Friday, 18 December 2009
Thursday, 17 December 2009
Training know-how applied to laboratory science
Now that 2009 is coming to an end it is a good time to review how your professional year went and consider what you want to do next year. This may be performed as part of a companywide performance review programme where you will use proscribed templates to identify what you have achieved and what your targets will be for next year. All too often these procedures can feel like a paperwork exercise which is simply done so that a tick can be put in the right box. However, if you want to develop your career further it is a good idea to use a performance review as an opportunity to assess what you can do well and where you want to be in the future.
A training plan is a key component in developing your skills. If you do not have support for formal training then you need to find ways to learn about your chosen subject in an informal way. I am going to concentrate on the technical skills related to working in a pharmaceuticals analytical laboratory but you can probably apply a similar approach to the other workplace skills you require such as so called ‘soft skills’, which includes communication, time management, people management, project planning etc.
What do you currently do well? To figure out what you want to improve you first need to assess your current knowledge and skills. In a laboratory setting this will usually translate into knowledge and skills related to particular analytical tasks. Write out all the tasks which you have used over the past year and try to determine your level of proficiency. It may be convenient to use the following categories:
Analytical chemistry laboratory skills & knowledge
Examples include: Using a balance; Using volumetric glassware; pH measurement; Analytical method validation; Analytical method transfer,etc.
Examples include: High Performance Liquid Chromatography (HPLC); Infra-red spectroscopy; Water determination by Karl Fischer; Titrations, etc.
Examples include: Use of laboratory documentation; Knowledge of standard operating procedures (SOPs); Recording data; Equipment calibration; Deviations and out of specification results, etc.
Examples include: Forced degradation studies; Stability studies, etc.
This is quite a difficult task. It is advisable to seek help from others. This may mean talking to your line manager but it may also help to talk to an experienced colleague or your peers to give you a range of opinions. You may encounter bias if you only seek out one person’s opinion. The aim is not to come out as high as possible for each identified task but to determine your level of competency as accurately as possible. At the same time as discussing what your current level is you also need to figure out what you need to do next and prioritise which tasks are likely to be most important in your day to day work and most beneficial to furthering your career. The next stage is to convert the information you have obtained into a realistic training plan for 2010.
If you discover that you already have a broad range of knowledge and skills at a highly proficient level (you probably already knew this but it’s nice to have it confirmed!) then you may wish to develop an area of expertise. This is a great way to raise your profile.
Two things to consider:
- Pick a topic which you find interesting and if possible, very interesting.

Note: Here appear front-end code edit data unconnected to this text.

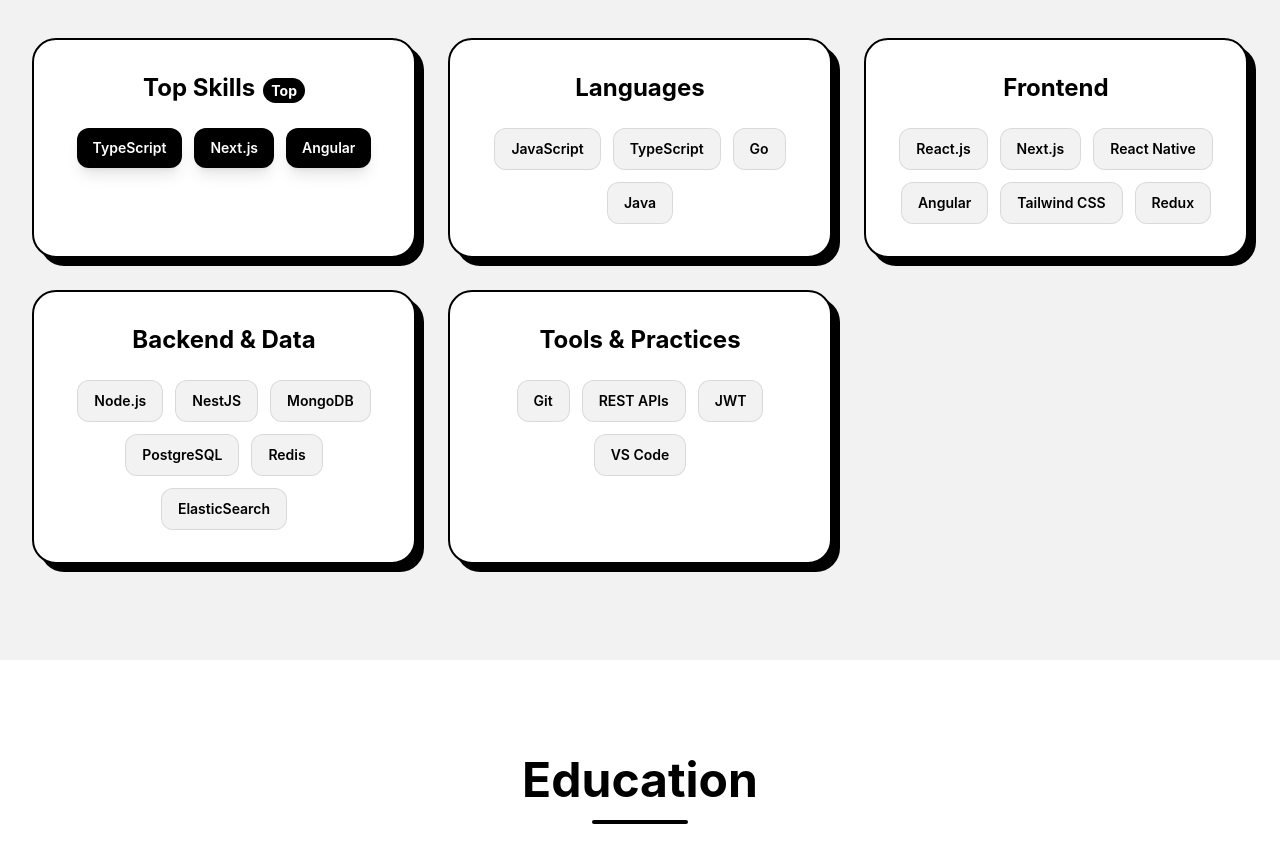
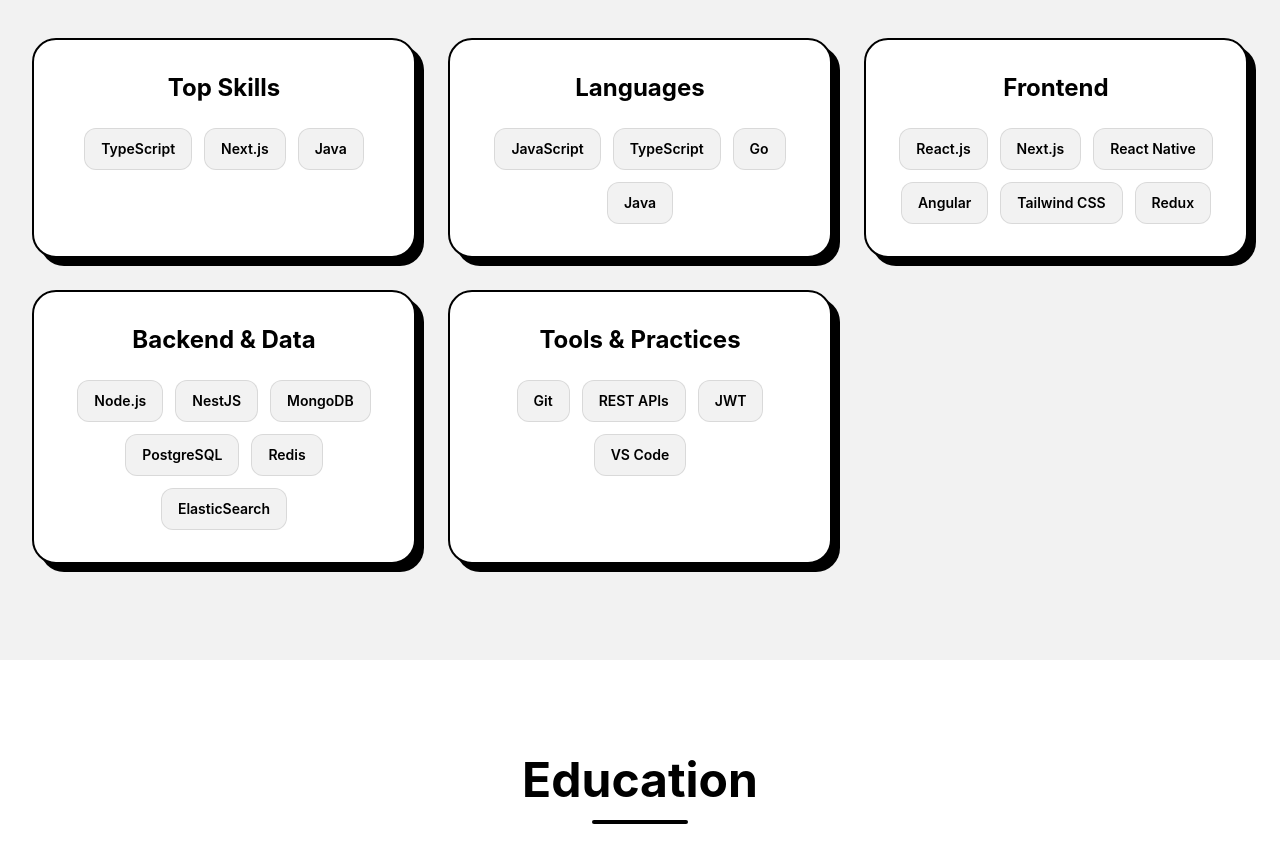
Before and after one commit to ManavGupta0844/portfolio, a Next.js app: page / in a window 1280 px wide. Shown: the part 3600-4462 px from the top of the page. Built offline with nearby package versions, Linux system fonts and the light colour scheme.

Commit message:
minor changes

```diff
--- a/components/Skills.tsx
+++ b/components/Skills.tsx
@@ -3,8 +3,8 @@
 const skillCategories = [
   {
     category: "Top Skills",
-    skills: ["TypeScript", "Next.js", "Angular"],
-    highlight: true,
+    skills: ["TypeScript", "Next.js", "Java"],
+    highlight: false,
   },
   {
     category: "Languages",
```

It is much easier to develop expertise in a subject area that you are passionate about.
- Pick a subject in which you have a realistic opportunity to gain experience and which is a valuable asset in your career plans.
This advice is based on the approach used by Mourne Training Services for performing training needs analysis. We carry out job analysis for the roles in your laboratory and define competence based standards for the work activities identified. We then assess current capabilities and identify the learning needs for which training solutions are suggested. Contact us if you are interested in our training consultancy services for training needs analysis.
Wednesday, 16 December 2009
It was intended to provide a useful resource which explained how all the bits in a HPLC system come together to enable HPLC analysis but it was also an opportunity to try out our new concept for online training. Stretching our minds back to university days we remembered that being at a lecture and having something explained to you was much better in terms of retaining the information than trying to make sense of the notes later, even if the notes were very good. A one hour lecture could take as much as 3 or more hours to get to grips with on your own. We tested this theory a little further by using a poll on the MTS blog where we asked:
Which of the following two methods of learning do you prefer?
1. Reading well written notes on the topic
2. Watching a video which explains the topic
The response was overwhelmingly for option 2; watching a video. Hardly scientific research but still adding to the overall theory that having something explained to you verbally is preferable, even without opportunities for questions.
Our new online training solution, UTrain, consists of training videos which are similar to ‘A Brief Guide to HPLC instruments’ but contain further information. The videos are supported by exercises which can be undertaken by an individual or as part of a group. Fully completed solutions for these exercises is provided. The training is finished off with an e-learning review/assessment which tests the learning. On successful completion of the assessment a certificate is awarded which is recognised by the Royal Society of Chemistry for the purposes of continuing professional development.
UTrain is available as a subscription service which can be purchased by your laboratory. It consists of a series of modules which are available separately, thus you can choose the training that is needed in your lab. The first four modules are available now on the topic of basic HPLC.
Contact us for more information, or, if you would like to arrange a free trial of UTrain so that you can try it out for yourself.
Tuesday, 1 December 2009
A resource for chromatographers
Last month we gave away a HPLC calculator for working out column equilibration times. This month we are pleased to announce that the calculator has been updated to include converting pressure values into different units. Click here to access the calculator; it will open as an Excel document. The directions for how to use the calculator are provided on the spreadsheet.